Silence is about a lesbian couple as one of them tries to escape the relationship because she is being abused physically, and also probably emotionally, mentally and verbally too, by her partner. Silence is a silent film, an art form that seems to be coming back through independent filmmakers, and I’m liking this art comeback, because with no words, only music and visuals, all I could do as a viewer was watch as this couple first pretends that nothing is wrong, everything is picture perfect, but then we get an inside view of their lives and we find out that in actuality, everything is broken and falling apart. The picture perfect couple are in fact anything but. With only visuals and music to go by, we, the audience, can only sit there and wonder what the couple is talking about, until things suddenly turn violent. We don’t know why exactly. Did she catch her partner packing up her things? With no words, we aren’t given the exact explanation. We just see the violence and the manipulation and the aftermath of going back again to pretending that everything is picture perfect. Literally putting on a mask of “everything is fine.” That is until the abused partner is finally able to escape and begin again.

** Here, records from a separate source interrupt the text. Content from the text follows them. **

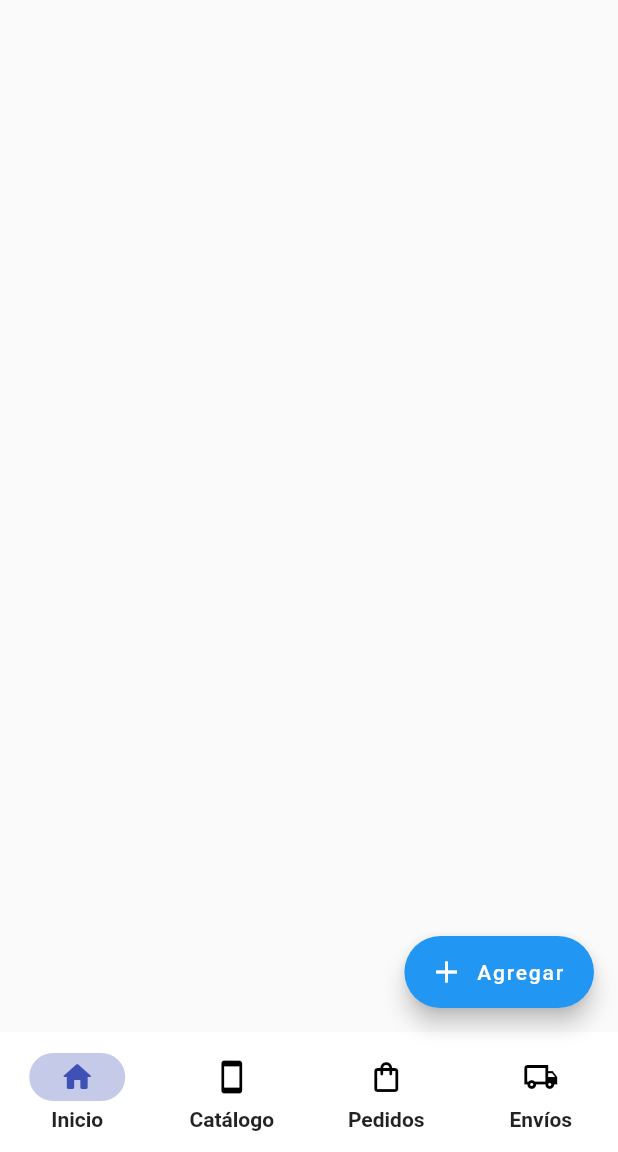
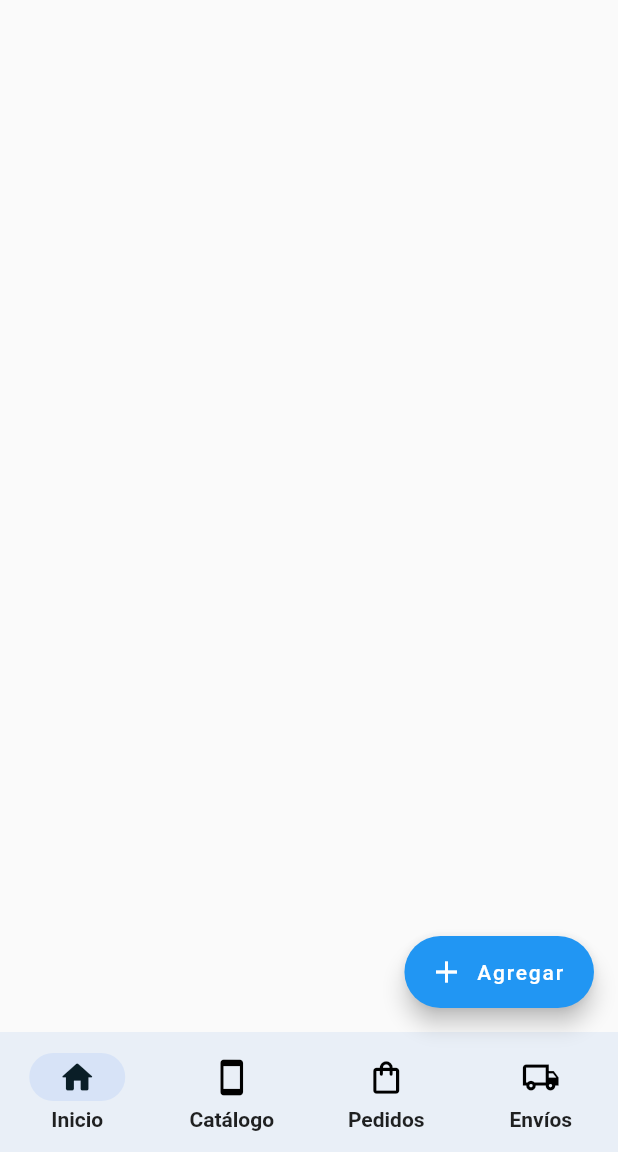
Before and after one commit to melviinalfaro/tienda, a Flutter app: the screen it shows after launch, on a phone screen of 412 x 824 dp, the part 84-1236 px from its top. Run offline on Flutter 3.47's test engine with Material 2 defaults, Android fonts, the phone set to English and light mode, and no system bars.

Commit message:
Actualización de colores

```diff
--- a/lib/util/movil_layout.dart
+++ b/lib/util/movil_layout.dart
@@ -21,8 +21,8 @@ class _MovilState extends State<MyMovilLayout> {
       ),
       bottomNavigationBar: NavigationBarTheme(
           data: NavigationBarThemeData(
-            backgroundColor: Theme.of(context).brightness == Brightness.dark ? const Color(0xFF252525) : Colors.white,
-            indicatorColor: Colors.indigo.shade100,
+            backgroundColor: Theme.of(context).brightness == Brightness.dark ? const Color(0xFF252525) : const Color(0xFFE9EFF7),
+            indicatorColor: Theme.of(context).brightness == Brightness.dark ? const Color(0xFF9FCAFF) : const Color(0xFFD7E3F7),
             height: 80,
             labelTextStyle: MaterialStateProperty.all(
               const TextStyle(fontSize: 14, fontWeight: FontWeight.w600),
@@ -31,30 +31,30 @@ class _MovilState extends State<MyMovilLayout> {
           child: NavigationBar(
             destinations: const [
               NavigationDestination(
-                icon: Icon(Icons.home_outlined, size: 24),
+                icon: Icon(Icons.home_outlined, size: 26),
                 selectedIcon:
-                    Icon(Icons.home_rounded, color: Colors.indigo, size: 24),
+                    Icon(Icons.home_rounded, color: Color(0xFF0A1E27), size: 26),
                 label: 'Inicio',
                 tooltip: '',
               ),
               NavigationDestination(
-                icon: Icon(Icons.smartphone_outlined, size: 24),
+                icon: Icon(Icons.smartphone_outlined, size: 26),
                 selectedIcon: Icon(Icons.smartphone_rounded,
-                    color: Colors.indigo, size: 24),
+                    color: Color(0xFF0A1E27), size: 26),
                 label: 'Catálogo',
                 tooltip: '',
               ),
               NavigationDestination(
-                icon: Icon(Icons.shopping_bag_outlined, size: 24),
+                icon: Icon(Icons.shopping_bag_outlined, size: 26),
                 selectedIcon: Icon(Icons.shopping_bag_rounded,
-                    color: Colors.indigo, size: 24),
+                    color: Color(0xFF0A1E27), size: 26),
                 label: 'Pedidos',
                 tooltip: '',
               ),
               NavigationDestination(
-                icon: Icon(Icons.local_shipping_outlined, size: 24),
+                icon: Icon(Icons.local_shipping_outlined, size: 26),
                 selectedIcon: Icon(Icons.local_shipping_rounded,
-                    color: Colors.indigo, size: 24),
+                    color: Color(0xFF0A1E27), size: 26),
                 label: 'Envíos',
                 tooltip: '',
               ),
```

At less than 5 minutes long, I thought that it wouldn’t take me long to write a review for such a real and honest look at domestic violence, a subject that is all but ignored in lesbian entertainment, when we do actually get lesbian entertainment. But the silent film left me silent as I spent several days trying to grasp what this film had done to my psyche. And what it did was this; Silence finally gave me the visual I have been searching for in this #MeToo/new wave feminism movement, that it’s not just men who are awful to women. Women can be awful to women too. I should know, as a lesbian, I have experienced some pretty awful, weird, gross, abusive behavior from women that would give all those male abusers who fled the hills of Hollywood for “rehab” programs a run for their money. It’s been a sad reality to face for me, but it is a reality all the same. It’s probably why I feel no energy, no emotional necessity to stand up with these women and fight for them, because it’s women who have abused me my whole life. Not men, but women. And that is a realization that really, really, really sucks when you are a lesbian who truly loves and admires and adores women as much as I do.
And that is what art does. It can be better than any therapist, because no therapist ever got me to see this about me and my abusers – that they have been women. Probably because one of my abusers was a therapist, who yes, was a woman. Art can really reach deep inside you and make you think. That is what Silence did to me. It made me face a reality that has been orbiting around me for some time. See, you just never know how a movie will affect you, even a movie that is less than 5 minutes long. But sometimes less than 5 minutes is all you need for one hell of a powerful film.
And it’s a good thing that back in the not so good ole days, we had Xena and Gabrielle and their pseudo-friendship that was really a lesbian romance that was hardly even disguised, because since my wife and I watched Silence, we have been nostalgically binging on Xena, while we wait and wait and wait for the next lesbian film to come from somewhere in the never-ending world of confusing entertainment options.
To watch Silence, just hit play below. And for more information on the writer/director of Silence, Hamish Downie, check out his website. And I guess my wife and me won’t be searching for too long for some lesbians in the plethora of entertainment options out there, since Hamish has got another lesbian film coming out soon, so be on the lookout for Kodokushi.